SWIFT CEO Says It’s Not Responsible For Hacks

In light of the events surrounding the $81 million Bangladesh Central Bank heist, SWIFT network has stepped forward to clarify that it does not hold any liability for fraudulent transactions originating from cyber attacks on it's customer's network.

In light of the events surrounding the $81 million Bangladesh central bank heist, SWIFT has stepped forward to clarify that it does not hold any liability for fraudulent transactions originating from cyberattacks on its customers’ networks.

The statement comes after weeks of mudslinging, wherein Bangladeshi officials blamed SWIFT technicians for introducing security loopholes into the bank’s network while connecting the messaging network to Bangladesh’s first real-time gross settlement (RTGS) system.

“SWIFT is not, and cannot, be responsible for your decision to select, implement [and maintain] firewalls, nor the proper segregation of your internal networks,” SWIFT wrote in a letter to its customers.

“As a SWIFT user, you are responsible for the security of your own systems interfacing with the SWIFT network and your related environments,” SWIFT said. “We urge you to take all precautions.”

The Brussels-based cooperative, which is owned by 3,000 FIs, authenticates its customers through SWIFT-issued encryption tools, which include digital signatures and public key infrastructure (PKI) certificates, Reuters reported.

“Customers are responsible for all messages signed with their certificates and, of course, for protecting their certificates and ensuring only duly authorized operators can use them to sign messages,” a SWIFT spokesperson told Reuters. “SWIFT is not, and cannot be, responsible for messages that are created fraudulently within customer firms.”

In another revelation, the cooperative put a kibosh on speculation that suggested that hackers stole the $81 million by breaking into SWIFT’s network. The company’s CEO, Gottfried Leibbrandt, said that its network, which is used by companies and FIs around the world to exchange information on transactions, remains unscathed.

“At the end of the day, we weren’t breached; it was, from our perspective, a customer fraud,” Leibbrandt said. “I don’t think it was the first; I don’t think it will be the last.”
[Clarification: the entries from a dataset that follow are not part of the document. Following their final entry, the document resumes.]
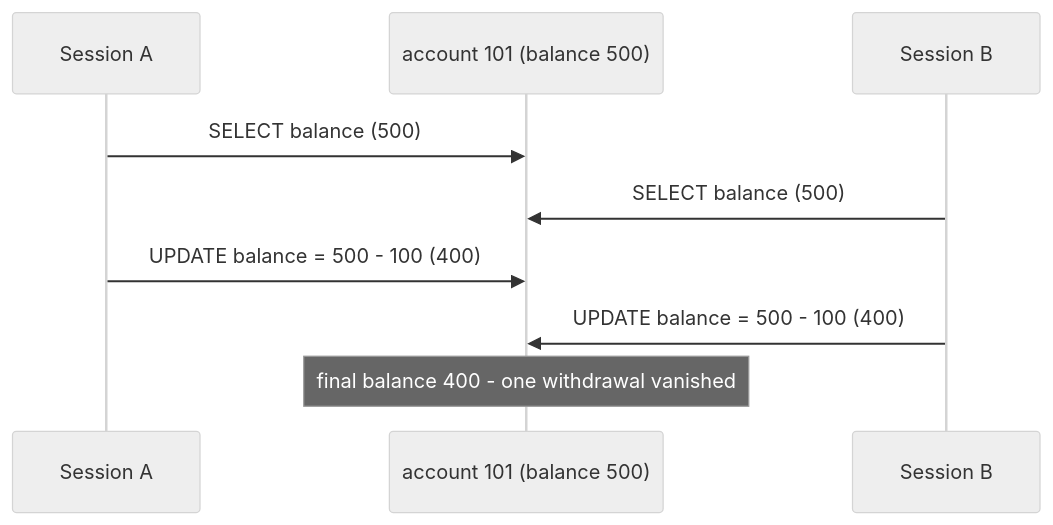
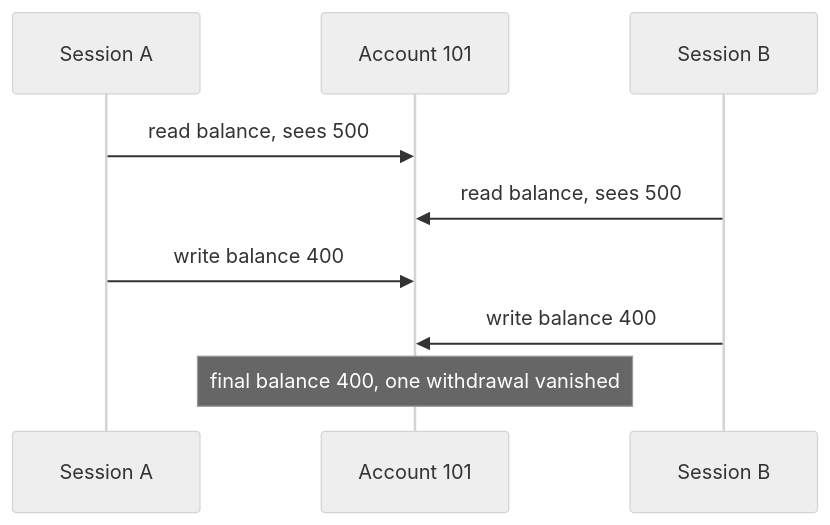
The first of 2 diagrams in src/sql/lessons/23-locking.md (alvinnew100/grand-line-study-guide), drawn with Mermaid (neutral theme) before and after one commit. The commit also changed other lines of this file and 60 other files, not shown here.

````diff
--- a/src/sql/lessons/23-locking.md
+++ b/src/sql/lessons/23-locking.md
@@ -15,11 +27,11 @@
 ```mermaid
 sequenceDiagram
     participant A as Session A
-    participant DB as account 101 (balance 500)
+    participant DB as Account 101
     participant B as Session B
-    A->>DB: SELECT balance (500)
-    B->>DB: SELECT balance (500)
-    A->>DB: UPDATE balance = 500 - 100 (400)
-    B->>DB: UPDATE balance = 500 - 100 (400)
-    Note over DB: final balance 400 - one withdrawal vanished
+    A->>DB: read balance, sees 500
+    B->>DB: read balance, sees 500
+    A->>DB: write balance 400
+    B->>DB: write balance 400
+    Note over DB: final balance 400, one withdrawal vanished
 ```
````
As PYMNTS reported, the New York Fed, SWIFT and Bangladesh are now working together to retrieve the missing $81 million. The three parties met together recently in Basel, Switzerland, to discuss their plan of action.

The meeting marked the first time officials decided to cooperate.